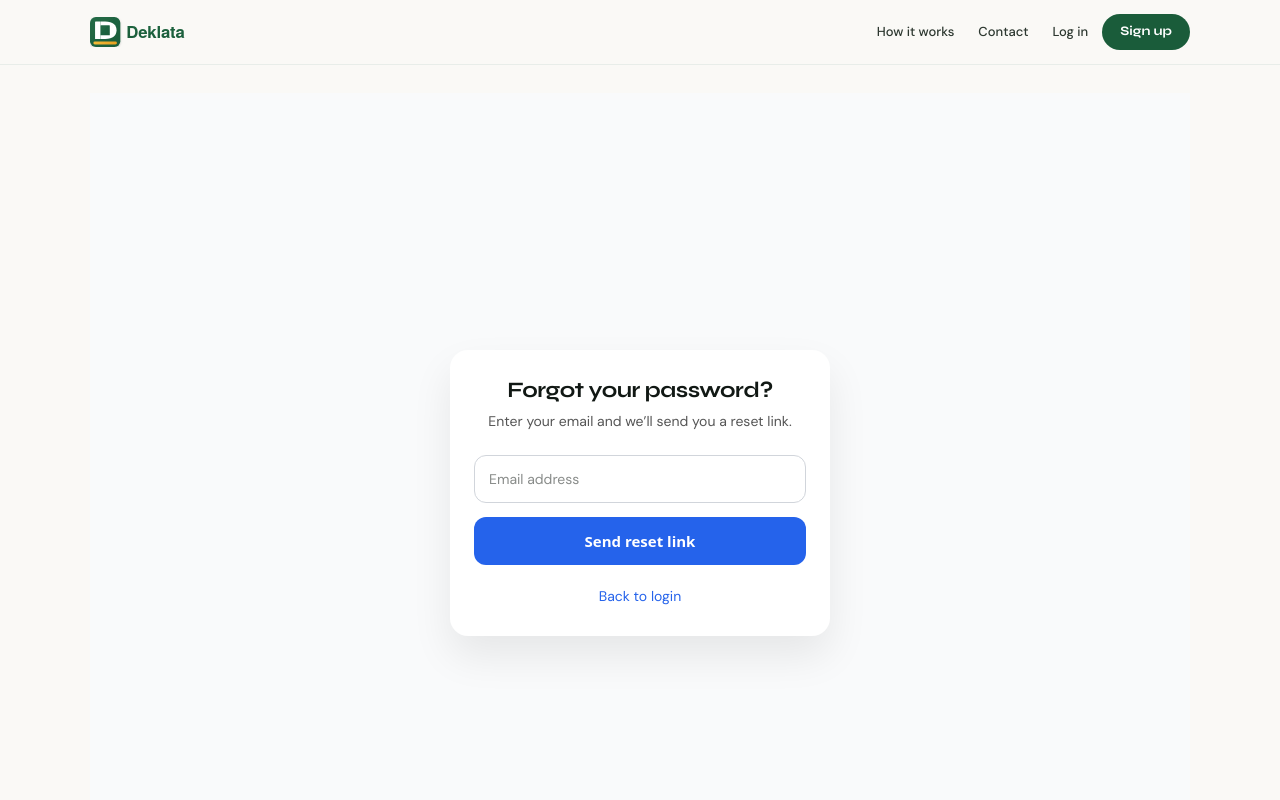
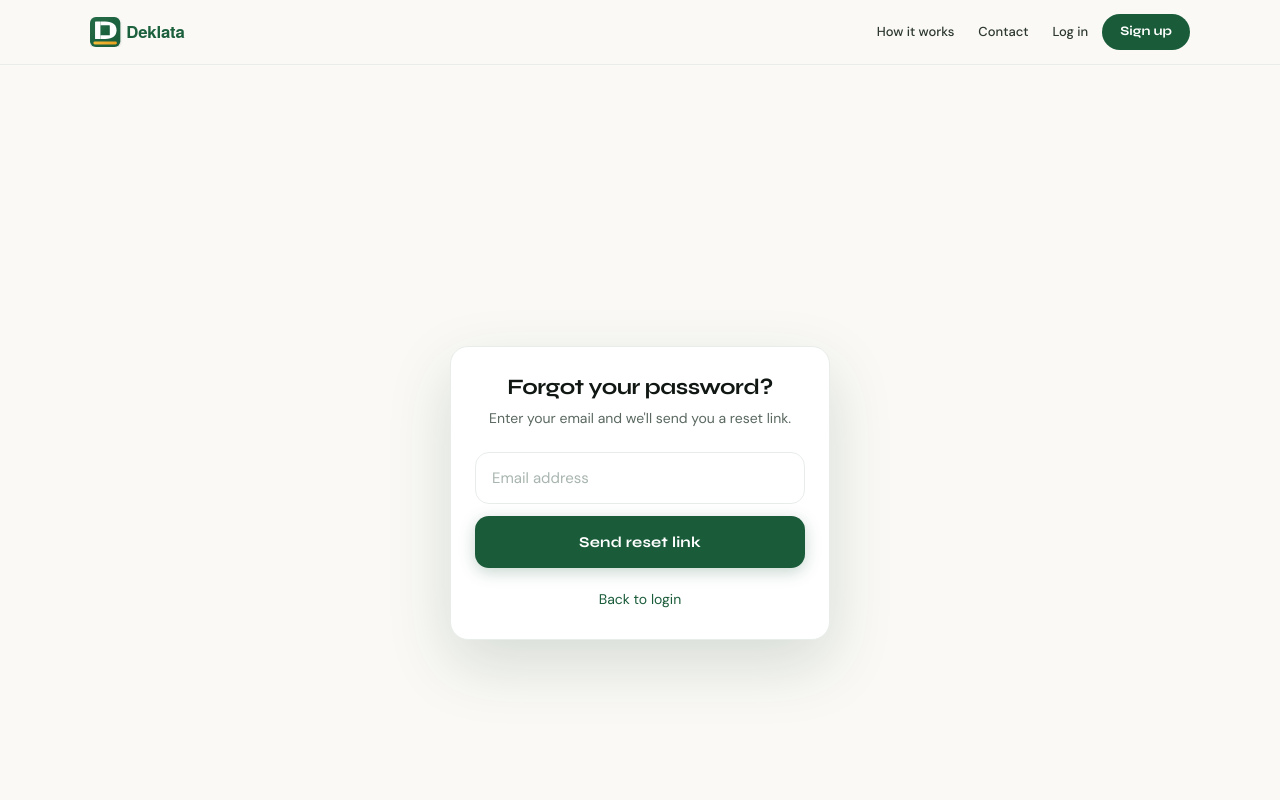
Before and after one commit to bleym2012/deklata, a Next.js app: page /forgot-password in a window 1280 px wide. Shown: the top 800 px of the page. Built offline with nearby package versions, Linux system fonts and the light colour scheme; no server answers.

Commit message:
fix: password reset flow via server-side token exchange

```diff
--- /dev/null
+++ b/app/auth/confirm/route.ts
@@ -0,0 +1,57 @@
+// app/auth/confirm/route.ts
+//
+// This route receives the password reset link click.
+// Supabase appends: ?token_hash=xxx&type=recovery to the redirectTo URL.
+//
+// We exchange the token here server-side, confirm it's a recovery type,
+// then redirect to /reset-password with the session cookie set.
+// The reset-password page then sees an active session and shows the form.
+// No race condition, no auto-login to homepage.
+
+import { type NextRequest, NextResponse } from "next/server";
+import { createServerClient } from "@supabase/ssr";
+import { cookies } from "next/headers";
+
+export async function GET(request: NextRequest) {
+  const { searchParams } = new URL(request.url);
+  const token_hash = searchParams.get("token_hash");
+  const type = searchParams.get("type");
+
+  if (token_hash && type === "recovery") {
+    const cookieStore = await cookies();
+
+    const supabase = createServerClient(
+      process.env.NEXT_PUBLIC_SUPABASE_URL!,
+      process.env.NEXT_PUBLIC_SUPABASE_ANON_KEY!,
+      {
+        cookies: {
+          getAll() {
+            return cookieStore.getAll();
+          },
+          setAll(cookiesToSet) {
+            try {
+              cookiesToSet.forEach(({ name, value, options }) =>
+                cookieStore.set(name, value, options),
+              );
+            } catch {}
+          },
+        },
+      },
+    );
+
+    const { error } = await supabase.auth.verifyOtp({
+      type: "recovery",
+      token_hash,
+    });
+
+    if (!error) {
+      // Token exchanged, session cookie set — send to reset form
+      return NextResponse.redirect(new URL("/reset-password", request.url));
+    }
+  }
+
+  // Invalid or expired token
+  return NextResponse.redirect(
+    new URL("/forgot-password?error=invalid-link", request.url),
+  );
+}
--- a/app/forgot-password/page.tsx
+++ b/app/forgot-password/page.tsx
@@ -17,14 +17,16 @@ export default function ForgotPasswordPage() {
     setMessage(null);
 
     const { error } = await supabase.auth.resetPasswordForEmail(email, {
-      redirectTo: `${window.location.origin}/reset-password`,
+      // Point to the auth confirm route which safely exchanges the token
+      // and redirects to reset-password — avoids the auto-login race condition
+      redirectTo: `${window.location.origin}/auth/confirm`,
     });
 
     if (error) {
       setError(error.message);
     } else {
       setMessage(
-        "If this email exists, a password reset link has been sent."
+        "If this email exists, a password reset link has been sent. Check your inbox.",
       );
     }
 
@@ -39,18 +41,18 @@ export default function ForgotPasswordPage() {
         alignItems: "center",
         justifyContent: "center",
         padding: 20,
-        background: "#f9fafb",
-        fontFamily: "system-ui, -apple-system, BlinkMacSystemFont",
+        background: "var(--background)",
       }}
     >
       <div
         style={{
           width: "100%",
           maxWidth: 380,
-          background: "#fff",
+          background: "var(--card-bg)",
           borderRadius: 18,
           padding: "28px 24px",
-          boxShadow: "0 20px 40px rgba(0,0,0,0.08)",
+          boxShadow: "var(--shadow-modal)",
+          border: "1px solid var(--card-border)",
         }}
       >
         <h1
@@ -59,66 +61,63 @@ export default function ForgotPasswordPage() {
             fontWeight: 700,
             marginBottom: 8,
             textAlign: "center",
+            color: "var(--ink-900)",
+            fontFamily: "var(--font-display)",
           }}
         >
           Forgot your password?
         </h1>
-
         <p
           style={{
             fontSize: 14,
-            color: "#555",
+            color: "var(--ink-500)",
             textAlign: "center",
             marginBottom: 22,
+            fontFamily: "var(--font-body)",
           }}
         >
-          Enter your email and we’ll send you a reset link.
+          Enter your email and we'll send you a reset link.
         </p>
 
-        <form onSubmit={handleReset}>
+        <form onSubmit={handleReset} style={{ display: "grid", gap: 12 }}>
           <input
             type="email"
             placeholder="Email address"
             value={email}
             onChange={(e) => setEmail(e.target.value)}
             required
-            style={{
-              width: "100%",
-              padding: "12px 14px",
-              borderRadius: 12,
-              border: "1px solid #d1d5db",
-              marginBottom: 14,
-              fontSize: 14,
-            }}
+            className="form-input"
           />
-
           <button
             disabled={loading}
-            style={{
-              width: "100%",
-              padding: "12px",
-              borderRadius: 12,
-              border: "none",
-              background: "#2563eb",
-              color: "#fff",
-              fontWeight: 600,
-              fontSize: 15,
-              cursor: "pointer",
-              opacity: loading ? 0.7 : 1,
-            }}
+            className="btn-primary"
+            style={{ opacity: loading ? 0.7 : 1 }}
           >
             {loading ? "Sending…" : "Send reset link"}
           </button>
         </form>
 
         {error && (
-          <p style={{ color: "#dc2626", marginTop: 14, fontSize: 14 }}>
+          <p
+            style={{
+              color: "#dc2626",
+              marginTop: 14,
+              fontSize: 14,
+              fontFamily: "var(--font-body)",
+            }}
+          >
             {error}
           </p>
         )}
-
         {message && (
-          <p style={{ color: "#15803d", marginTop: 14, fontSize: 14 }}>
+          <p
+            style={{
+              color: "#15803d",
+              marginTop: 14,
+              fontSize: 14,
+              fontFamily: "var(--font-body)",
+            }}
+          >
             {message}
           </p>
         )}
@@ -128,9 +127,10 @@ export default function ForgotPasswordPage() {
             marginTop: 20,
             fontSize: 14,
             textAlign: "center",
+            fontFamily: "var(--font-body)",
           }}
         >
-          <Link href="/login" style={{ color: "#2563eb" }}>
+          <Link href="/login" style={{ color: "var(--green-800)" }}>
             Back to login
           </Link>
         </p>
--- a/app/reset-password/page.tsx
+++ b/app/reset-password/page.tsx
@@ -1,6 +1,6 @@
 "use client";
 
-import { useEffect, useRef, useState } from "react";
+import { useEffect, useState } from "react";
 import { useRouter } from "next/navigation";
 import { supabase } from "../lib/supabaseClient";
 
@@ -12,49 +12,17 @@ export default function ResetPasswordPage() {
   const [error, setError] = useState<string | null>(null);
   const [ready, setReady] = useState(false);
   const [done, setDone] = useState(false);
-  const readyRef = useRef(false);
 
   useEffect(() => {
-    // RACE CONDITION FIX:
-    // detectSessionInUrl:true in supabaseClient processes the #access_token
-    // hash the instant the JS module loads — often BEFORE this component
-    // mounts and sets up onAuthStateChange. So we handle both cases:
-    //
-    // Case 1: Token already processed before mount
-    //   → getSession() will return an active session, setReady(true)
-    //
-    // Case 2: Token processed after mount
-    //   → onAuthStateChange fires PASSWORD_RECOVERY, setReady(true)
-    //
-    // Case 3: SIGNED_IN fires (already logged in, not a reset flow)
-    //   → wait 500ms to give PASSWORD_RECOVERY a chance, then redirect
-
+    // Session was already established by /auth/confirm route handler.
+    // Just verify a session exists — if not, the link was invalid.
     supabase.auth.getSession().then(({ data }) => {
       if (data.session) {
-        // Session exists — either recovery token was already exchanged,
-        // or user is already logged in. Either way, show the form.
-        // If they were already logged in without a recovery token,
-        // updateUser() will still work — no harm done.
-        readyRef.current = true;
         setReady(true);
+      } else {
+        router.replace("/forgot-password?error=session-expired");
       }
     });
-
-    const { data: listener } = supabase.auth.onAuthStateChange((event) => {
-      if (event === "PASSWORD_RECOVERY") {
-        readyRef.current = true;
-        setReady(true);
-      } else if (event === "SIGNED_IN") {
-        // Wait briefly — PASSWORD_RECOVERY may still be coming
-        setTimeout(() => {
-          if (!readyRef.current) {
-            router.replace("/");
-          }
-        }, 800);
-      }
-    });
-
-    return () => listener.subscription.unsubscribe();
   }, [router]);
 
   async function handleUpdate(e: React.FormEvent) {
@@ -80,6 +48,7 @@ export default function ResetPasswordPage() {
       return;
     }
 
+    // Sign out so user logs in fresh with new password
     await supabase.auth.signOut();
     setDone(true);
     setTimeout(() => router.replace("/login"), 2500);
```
————
## Aim of the task
For the string "confirm", show each line of the entries above where it occurs.

## Output for this task
+++ b/app/auth/confirm/route.ts
+// app/auth/confirm/route.ts
+// We exchange the token here server-side, confirm it's a recovery type,
+      // Point to the auth confirm route which safely exchanges the token
+      redirectTo: `${window.location.origin}/auth/confirm`,
+    // Session was already established by /auth/confirm route handler.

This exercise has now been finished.